We’re all on a journey right now, traveling to unexpected places as each day, even hourly, we go down new roads. Schools closed. Then libraries. Next, bars and restaurants and other gathering spots. Churches, hair salons, clinics, government offices… The list grows daily. Events canceled.

 

From an obituary published in my local newspaper days ago, prior to the 10-person gathering limit.

 

Among the most difficult of those challenges is grieving the loss of loved ones without a traditional public funeral service.

So how are we coping? How are we managing this new normal? I’d like to hear from you. Your ideas. Your stories. Your creative ways of helping others, of staying connected when you can’t be together. How are you keeping it all together personally? For yourself and your family.

I’ll open the conversation. Yesterday a sister-in-law emailed the extended Helbling family (of which there are around 60 spread across multiple states) and asked for updates. Responses started coming in from my nieces, in-laws and my own immediate family. Just to hear how everyone is doing at this time, during this global pandemic, helped reassure me. I didn’t realize until that moment how much I needed to hear from those I love.

Many are now working from home. There are concerns for those employed in retail. Some, like my second daughter and her husband, are now without work. Kids are home from school and parents are scrambling to keep them busy. At my niece’s home in Apple Valley, Dad now hosts a daily story time with the neighbors. They gather outdoors, with a minimum social distancing of six feet, for 30-40 minutes of reading. They’ve started with The Lion, the Witch and the Wardrobe. This is in Minnesota, remember. But they’re making it work.
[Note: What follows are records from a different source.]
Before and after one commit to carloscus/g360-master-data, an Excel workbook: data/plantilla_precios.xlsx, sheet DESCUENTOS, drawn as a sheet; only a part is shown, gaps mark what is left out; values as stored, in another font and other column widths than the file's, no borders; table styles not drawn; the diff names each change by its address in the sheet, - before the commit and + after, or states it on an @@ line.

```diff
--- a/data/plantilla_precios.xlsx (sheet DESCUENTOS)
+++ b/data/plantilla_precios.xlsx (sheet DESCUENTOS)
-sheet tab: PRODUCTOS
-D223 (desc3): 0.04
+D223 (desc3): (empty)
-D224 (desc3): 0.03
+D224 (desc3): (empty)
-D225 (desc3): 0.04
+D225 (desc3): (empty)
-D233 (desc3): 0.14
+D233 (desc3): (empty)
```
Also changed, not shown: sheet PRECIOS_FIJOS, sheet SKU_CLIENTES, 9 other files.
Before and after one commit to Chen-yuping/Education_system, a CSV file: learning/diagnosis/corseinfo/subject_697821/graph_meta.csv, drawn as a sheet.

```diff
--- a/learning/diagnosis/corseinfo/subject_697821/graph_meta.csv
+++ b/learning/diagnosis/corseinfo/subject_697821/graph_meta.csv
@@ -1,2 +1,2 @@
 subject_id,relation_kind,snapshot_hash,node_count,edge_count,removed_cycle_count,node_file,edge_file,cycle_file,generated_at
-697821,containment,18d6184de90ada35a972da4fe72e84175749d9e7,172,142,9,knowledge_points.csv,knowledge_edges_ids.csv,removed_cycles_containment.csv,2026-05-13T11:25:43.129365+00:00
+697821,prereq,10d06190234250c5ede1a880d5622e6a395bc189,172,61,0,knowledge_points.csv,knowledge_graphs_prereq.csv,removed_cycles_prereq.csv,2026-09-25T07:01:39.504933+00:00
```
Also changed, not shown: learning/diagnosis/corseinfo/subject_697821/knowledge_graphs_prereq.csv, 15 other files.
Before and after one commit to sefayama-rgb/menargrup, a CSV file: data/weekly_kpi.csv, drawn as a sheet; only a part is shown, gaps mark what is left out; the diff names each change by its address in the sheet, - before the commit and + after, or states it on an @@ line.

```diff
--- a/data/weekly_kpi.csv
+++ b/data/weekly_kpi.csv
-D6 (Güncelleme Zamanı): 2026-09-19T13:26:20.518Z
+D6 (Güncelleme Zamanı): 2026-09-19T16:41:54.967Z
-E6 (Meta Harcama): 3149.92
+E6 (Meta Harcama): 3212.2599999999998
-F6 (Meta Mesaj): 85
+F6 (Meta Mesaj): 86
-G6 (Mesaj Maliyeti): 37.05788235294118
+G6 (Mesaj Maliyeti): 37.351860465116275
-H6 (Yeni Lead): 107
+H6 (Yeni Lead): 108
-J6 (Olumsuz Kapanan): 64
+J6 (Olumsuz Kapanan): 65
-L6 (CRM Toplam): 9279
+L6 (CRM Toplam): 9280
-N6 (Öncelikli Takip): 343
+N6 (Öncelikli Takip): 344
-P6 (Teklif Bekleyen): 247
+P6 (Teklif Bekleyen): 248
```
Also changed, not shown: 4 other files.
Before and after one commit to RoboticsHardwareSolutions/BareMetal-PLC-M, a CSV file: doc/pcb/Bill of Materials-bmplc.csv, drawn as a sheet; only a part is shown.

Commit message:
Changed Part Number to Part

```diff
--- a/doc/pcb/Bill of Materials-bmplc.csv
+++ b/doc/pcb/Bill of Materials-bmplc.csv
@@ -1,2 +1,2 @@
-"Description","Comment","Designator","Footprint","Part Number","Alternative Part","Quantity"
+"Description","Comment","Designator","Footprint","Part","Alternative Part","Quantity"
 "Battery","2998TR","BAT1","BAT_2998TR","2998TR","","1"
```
On good weather days.

 

This sign hangs outside the NAPA, Northfield, Auto Parts Store. Photo by my wonderful husband and NAPA’s automotive machinist, Randy.

 

At my husband’s workplace, NAPA Auto Parts in Northfield, the business now offers curbside pick-up as an option to customers.

In my home office, I’ve been hard at work on a new series of blog posts scheduled to roll out Sunday on Warner Press. The weekly posts will feature selected bible verses, sometimes paired with personal insights, with the goal of offering hope, comfort, peace and encouragement.

 

From the Trinity Lutheran Church, Faribault, Facebook page. Such uplifting Scripture is being posted daily.

 

I’m also editing and proofing devotionals posting daily on the Trinity Radio and Video website. My faith family is working hard to connect in a time when our church doors are closed.

Extraordinary times call for extraordinary creativity. They call for each of us to care, to connect, to extend kindness and love. We may not like where we’re at now, limited in our abilities to live life as we knew it pre-COVID-19. But we need to make the best of it. And when we share ideas, like I’m asking you to do here, we are all the better for having pooled our creativity.

SO LET’S HEAR FROM YOU.

© Copyright 2020 Audrey Kletscher Helbling